You’re probably aware that if you’re in business as a sole trader or a member of a partnership and your expenses outweigh your income, the tax rules allow you to use the loss, i.e. the excess expenses, to reduce tax you’ve paid on your other income. The rules for tax relief are especially generous where the loss arises in the early years of a startup business. However, where you run your business through a company and personally incur expenses, whether in the early years of trade or later, the tax position is far more restrictive.
Although the legislation includes rules for allowing tax relief for “employment losses”, the term is misleading. According to HMRC, employment losses aren’t, as you might expect, the result of job-related expenses exceeding your salary etc. The most common situation where an employment loss arises is where you receive income, e.g. a bonus, which subsequently becomes wholly or partly repayable.
Example. David forms a company, ABC Ltd, and is the main shareholder and director. He incurs various expenses in travelling and meeting potential customers etc. as well as paying for goods and services ABC Ltd needs to get up and running. This leaves David personally out of pocket. While he’s made a financial loss, he cannot use this to reduce tax on his other income.
Trap. The law only allows job-related expenses incurred by directors and employees to reduce the amount of employment income on which they are taxed. In other words, once income has been reduced to zero no further tax relief is allowed.
Tip. The expenses can be treated as a credit to the director’s loan account (DLA). This means they can draw the money without triggering tax or NI. However, you need to be careful with the bookkeeping entries and paperwork to ensure both the director and the company receive the correct tax relief.
Expenses or director’s loan account
We’ve seen many cases where expenses personally incurred by a director, especially in a company startup, have been credited to the DLA. Later, when the company can afford to, it repays the debt by settling a personal bill for the director. To summarise, the director incurs an expense for the company; it treats this as a loan which it later repays. All seems square, but in reality HMRC has just got away without giving tax relief for business expenses.
Trap. The lending and repayment through a DLA does not show in a company’s profit and loss account. What started as a business expense personally incurred by the director on behalf of their company, which of course should show as a deduction from its profit, has lost its character to become a loan repayment with no effect on profit.
Tip. Even if a company cannot afford to reimburse a director for an expense, they should include it on an expenses claim.
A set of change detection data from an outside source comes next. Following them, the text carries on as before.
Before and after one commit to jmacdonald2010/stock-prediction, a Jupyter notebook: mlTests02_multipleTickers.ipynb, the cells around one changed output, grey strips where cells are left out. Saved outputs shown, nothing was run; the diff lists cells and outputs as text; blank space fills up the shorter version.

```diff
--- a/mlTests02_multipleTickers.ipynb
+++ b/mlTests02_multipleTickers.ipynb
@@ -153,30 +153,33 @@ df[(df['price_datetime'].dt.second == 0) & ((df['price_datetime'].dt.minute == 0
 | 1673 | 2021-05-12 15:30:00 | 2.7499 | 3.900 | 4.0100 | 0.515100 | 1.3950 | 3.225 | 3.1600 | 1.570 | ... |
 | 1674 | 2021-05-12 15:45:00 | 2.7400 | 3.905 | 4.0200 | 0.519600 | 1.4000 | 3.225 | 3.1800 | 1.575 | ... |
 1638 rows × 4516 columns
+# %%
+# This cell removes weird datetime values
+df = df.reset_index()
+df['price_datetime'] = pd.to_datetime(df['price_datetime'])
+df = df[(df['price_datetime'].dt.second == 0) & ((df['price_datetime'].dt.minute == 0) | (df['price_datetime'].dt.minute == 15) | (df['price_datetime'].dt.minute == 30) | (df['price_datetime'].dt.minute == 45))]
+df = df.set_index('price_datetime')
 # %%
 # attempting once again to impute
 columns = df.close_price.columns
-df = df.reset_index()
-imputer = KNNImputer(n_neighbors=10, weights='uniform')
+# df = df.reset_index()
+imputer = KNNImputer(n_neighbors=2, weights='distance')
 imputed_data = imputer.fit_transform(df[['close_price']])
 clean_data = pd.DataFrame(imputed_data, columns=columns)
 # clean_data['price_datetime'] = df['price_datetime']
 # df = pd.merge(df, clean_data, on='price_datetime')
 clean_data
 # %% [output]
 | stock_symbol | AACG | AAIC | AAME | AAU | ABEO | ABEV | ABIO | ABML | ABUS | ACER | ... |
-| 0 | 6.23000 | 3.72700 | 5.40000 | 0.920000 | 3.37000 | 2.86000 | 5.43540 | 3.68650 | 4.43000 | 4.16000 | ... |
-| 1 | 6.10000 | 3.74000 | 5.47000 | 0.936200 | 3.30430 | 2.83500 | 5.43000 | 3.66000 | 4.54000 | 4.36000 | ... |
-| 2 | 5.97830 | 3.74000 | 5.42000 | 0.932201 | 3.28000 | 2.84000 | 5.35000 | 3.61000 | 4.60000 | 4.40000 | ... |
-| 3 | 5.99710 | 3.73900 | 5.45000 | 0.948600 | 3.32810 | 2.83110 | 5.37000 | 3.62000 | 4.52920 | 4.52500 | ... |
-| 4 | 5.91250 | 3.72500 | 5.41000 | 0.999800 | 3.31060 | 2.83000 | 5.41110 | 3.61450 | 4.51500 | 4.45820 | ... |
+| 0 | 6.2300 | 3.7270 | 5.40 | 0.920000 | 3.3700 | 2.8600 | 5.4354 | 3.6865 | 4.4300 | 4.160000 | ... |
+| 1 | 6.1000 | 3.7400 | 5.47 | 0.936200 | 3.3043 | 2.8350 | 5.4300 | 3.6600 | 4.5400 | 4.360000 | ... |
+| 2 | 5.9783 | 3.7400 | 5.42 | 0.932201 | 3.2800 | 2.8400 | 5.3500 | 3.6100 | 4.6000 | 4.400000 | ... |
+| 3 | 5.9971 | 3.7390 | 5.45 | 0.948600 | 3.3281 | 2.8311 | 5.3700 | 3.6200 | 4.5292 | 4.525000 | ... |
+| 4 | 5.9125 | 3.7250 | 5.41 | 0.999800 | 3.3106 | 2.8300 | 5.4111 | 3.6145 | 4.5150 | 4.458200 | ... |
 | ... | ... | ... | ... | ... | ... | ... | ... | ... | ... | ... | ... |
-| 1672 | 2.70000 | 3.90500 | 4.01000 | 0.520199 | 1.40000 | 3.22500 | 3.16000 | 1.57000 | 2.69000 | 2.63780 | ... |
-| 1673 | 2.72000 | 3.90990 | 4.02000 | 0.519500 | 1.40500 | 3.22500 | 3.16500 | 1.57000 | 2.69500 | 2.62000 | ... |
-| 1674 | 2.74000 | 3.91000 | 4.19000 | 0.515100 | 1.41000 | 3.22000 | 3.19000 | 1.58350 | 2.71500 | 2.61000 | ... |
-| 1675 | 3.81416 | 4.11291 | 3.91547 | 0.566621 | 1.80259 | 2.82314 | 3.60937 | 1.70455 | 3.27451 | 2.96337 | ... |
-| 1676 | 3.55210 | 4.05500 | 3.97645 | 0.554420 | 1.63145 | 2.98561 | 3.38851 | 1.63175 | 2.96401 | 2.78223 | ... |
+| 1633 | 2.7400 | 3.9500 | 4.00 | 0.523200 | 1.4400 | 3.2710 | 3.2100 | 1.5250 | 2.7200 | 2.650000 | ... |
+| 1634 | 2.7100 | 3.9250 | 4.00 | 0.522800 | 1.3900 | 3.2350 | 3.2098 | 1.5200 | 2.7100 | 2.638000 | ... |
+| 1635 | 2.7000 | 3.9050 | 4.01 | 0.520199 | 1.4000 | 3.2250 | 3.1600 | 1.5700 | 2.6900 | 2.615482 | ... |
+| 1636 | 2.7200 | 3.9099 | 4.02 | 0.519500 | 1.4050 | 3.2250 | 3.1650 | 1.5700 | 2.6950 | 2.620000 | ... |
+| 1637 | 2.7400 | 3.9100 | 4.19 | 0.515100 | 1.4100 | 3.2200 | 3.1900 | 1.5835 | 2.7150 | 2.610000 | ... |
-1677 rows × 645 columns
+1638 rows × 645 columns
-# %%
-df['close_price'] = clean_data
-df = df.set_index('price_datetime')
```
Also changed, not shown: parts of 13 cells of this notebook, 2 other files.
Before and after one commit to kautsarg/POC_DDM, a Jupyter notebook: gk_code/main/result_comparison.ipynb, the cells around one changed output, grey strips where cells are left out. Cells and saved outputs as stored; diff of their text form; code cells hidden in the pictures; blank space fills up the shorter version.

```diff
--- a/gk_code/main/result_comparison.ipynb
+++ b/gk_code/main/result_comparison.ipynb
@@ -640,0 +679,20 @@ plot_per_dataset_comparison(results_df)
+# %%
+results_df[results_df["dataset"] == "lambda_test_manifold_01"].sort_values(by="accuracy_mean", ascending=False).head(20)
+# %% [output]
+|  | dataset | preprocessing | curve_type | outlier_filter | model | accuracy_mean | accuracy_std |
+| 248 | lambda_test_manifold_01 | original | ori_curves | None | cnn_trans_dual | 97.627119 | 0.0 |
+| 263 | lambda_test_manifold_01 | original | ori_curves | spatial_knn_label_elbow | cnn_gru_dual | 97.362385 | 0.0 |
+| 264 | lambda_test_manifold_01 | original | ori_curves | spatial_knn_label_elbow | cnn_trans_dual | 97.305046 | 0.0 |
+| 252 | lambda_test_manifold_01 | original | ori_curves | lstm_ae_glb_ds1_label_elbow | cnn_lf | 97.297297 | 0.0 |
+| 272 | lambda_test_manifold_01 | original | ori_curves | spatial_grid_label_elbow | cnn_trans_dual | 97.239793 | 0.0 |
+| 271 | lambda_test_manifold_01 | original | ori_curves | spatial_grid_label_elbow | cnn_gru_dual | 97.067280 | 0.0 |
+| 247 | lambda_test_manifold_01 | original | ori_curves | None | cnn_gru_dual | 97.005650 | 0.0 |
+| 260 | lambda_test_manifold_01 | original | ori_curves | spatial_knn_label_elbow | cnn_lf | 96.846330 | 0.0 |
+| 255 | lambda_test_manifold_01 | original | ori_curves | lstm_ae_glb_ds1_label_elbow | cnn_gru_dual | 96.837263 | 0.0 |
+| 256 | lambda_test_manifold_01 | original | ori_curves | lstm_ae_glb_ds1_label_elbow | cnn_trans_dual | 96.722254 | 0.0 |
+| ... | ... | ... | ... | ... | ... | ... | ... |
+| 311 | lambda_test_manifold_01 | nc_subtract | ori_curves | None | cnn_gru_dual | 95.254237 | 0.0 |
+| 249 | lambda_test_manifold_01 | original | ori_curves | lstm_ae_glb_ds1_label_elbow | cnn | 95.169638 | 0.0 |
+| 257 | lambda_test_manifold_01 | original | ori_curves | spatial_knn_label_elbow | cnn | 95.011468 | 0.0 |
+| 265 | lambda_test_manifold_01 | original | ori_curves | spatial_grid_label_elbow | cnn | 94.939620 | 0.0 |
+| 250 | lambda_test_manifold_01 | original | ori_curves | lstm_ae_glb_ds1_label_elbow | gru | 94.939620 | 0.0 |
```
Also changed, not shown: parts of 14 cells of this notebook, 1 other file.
This ensures the bookkeeper records the transaction as a deduction from profit as well as a credit to the DLA.